  • The Problem With Coffee Capsules

    It’s a decade since a book with the intriguing title “Nudge” was published. Written by Cass Sunstein and Richard Thaler it has had a profound influence on Government and business around the world. Just recently the BBC ran a programme titled “Nudge, nudge” to celebrate its publication. https://www.bbc.co.uk/programmes/b0b90xc6
  • It's not rocket science!

    I’ve just been away on a two berth boat travelling the canals of the south of France. As part of the on-board facilities there is a gas stove a kettle and a mesh filter to help make coffee. I took three of our coffees with me, Ethiopian Yirgacheffe, Cuban, Altura Lavado and a Costa Rica community lot from the Tazazzu region.
  • Kenya, one of the world’s great coffee origins

    Although there is some doubt as to who first brought coffee to Kenya, there is no doubt that it was the British who turned it into an export industry circa 1900 on the back of their considerable expertise in tea.
  • Cuban – Altura Lavado Coffee

    If you were to Google the top 30 coffees in the world, Cuban coffee would barely get a mention which in my view is a travesty. Like Myanmar, this country has suffered years of embargoes on its exports, particularly to the United States.
  • The most magical forest on Earth

    In an age when we get to see and taste so many great coffees it’s rare to come across a coffee that stops you dead in your tracks. As an origin Mexico produces significant quantities of coffee but I have to say that nothing up until now had been that memorable.
  • Guatemala – Monte Rosa – “Laurina”

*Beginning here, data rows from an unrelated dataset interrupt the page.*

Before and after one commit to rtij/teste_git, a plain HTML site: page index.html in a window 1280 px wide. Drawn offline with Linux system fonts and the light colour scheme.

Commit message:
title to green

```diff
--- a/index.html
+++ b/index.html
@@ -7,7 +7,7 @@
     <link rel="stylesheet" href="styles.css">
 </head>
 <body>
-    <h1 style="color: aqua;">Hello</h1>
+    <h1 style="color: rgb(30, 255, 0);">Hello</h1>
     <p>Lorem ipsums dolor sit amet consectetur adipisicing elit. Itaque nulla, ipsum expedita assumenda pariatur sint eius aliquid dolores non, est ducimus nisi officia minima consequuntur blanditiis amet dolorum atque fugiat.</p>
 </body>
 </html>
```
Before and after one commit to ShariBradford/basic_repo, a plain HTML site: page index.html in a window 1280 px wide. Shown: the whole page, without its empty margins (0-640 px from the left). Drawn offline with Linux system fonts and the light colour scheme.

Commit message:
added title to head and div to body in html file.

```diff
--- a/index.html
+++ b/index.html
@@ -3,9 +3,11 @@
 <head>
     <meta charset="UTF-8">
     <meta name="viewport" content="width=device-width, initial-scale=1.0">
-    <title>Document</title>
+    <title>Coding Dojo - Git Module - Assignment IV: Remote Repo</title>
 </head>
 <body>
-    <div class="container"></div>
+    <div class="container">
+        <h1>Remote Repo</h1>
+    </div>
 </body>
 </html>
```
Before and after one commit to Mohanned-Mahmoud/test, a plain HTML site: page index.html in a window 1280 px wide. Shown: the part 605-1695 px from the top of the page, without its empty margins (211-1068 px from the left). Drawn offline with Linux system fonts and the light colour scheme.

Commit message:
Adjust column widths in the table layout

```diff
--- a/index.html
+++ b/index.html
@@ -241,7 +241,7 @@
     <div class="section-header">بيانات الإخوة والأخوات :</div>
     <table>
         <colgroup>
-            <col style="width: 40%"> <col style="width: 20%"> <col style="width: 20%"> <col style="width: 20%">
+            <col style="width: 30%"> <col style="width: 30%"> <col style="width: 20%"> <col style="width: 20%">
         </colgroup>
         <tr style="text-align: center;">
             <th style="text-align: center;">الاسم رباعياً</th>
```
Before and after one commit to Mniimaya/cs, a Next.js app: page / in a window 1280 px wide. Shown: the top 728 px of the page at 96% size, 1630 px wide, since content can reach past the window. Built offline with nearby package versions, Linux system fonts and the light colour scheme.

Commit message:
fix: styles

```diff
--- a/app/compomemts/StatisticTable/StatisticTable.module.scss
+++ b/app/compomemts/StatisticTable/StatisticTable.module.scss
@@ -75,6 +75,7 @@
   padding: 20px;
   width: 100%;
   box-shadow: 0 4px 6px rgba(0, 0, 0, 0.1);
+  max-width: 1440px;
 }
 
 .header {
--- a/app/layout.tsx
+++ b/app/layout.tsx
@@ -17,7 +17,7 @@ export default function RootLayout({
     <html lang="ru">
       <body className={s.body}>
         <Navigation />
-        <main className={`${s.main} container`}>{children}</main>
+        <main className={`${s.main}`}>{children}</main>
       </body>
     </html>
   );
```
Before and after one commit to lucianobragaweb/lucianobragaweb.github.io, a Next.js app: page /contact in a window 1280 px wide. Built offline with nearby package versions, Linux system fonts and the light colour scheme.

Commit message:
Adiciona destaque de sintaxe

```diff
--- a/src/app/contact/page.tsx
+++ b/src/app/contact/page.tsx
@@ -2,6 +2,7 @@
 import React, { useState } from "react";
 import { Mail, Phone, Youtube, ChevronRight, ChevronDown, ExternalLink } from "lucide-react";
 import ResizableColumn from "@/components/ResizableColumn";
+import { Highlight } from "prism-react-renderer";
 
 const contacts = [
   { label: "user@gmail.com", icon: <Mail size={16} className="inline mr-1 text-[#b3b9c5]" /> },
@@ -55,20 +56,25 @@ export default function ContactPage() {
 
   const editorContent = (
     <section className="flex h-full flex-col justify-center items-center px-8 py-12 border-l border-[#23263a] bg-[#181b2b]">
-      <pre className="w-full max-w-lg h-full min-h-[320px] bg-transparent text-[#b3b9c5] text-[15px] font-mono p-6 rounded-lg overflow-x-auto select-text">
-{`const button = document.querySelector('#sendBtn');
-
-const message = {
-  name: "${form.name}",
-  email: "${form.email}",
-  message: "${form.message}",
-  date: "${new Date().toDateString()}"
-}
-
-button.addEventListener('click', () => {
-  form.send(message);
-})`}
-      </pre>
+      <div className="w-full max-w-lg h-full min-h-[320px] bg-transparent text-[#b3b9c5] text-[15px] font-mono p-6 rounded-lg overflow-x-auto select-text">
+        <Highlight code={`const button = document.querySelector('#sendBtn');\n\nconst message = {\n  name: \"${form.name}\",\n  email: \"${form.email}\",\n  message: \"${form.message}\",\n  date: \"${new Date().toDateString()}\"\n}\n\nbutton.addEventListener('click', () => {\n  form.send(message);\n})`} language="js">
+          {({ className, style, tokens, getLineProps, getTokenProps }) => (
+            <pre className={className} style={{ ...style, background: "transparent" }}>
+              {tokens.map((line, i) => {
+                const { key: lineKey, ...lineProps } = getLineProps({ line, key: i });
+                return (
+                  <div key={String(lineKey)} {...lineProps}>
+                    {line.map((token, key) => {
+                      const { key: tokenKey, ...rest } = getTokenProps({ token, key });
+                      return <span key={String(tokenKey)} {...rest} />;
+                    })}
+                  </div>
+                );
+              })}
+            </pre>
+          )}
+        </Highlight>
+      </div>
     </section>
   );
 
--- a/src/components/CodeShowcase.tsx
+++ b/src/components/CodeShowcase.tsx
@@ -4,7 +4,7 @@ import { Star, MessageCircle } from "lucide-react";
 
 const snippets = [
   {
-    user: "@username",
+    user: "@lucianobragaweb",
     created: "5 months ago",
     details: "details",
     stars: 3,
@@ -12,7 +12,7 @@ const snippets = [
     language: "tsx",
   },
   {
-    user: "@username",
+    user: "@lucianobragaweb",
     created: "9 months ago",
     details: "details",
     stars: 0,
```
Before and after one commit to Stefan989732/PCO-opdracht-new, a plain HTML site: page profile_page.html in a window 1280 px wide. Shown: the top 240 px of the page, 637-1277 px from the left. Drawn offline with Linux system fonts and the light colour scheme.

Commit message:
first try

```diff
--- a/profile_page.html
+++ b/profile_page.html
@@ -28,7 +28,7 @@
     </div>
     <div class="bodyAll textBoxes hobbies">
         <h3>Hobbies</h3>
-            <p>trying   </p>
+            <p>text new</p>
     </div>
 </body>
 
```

    Volcan de Fuego erupted on the 3rd June 2018 causing immense devastation in the south west of Guatemala, a major coffee growing region famous for Antigua coffee.  As with typhoon Hudhud in south-eastern India a few years back, devastation occurs overnight. Livelihoods as well as life is lost in these immense natural disasters.
  • DR Congo – Kawa Kanzururu Co-op coffee

    I think it is quite miraculous that we are able to source coffee from The Democratic Republic of Congo. Not only is it rewarding to receive, it is also great coffee. One day I hope I'll pay a visit to these amazing producers but for now all I can do is write about the background to a country that has been devastated by war and disease.
  • One Moment In Time

    If it’s ever possible to have a time out in my business, then Saturday morning tends to be that moment. It has been a tradition for many years now that at 9 o’clock I play uninterrupted tennis with my friends and heaven help anyone from work who tries to interrupt this golden hour and a half.
  • Lazy Sunday

    For the first time forever I had Sunday off (normally I’ll be opening our busy waterfront café). I’d forgotten how carefree this day once was so many years ago before life got in the way.

  • Monsooned Malabar Coffee

    I wrote a blog about this coffee and its origins on the 5th January 2018 where I described it as a bit “Marmite”. Well a few weeks ago I was over in London and visited a famous Indian restaurant called Dishoom which can be found at 4 Derry Street, Kensington, London.
  • Decaffeinated Coffee – Fact and Fiction

    I’ll aim to keep this blog fairly short and sweet as it’s very easy to get caught up in the long grass when it comes to the different decaffeinating processes and the impact it has on your cup of Joe. There are plenty of websites out there who will go into the chemistry but few talk about what really matters and that is the taste.
  • Getting your coffee out of hot water

    This is one of those challenging issues that coffee purists will hate but which in reality occurs over and over again in many a foodservice outlet. The coffee machine temperature / pressure (they are interlinked) is set a little too high or has increased over time.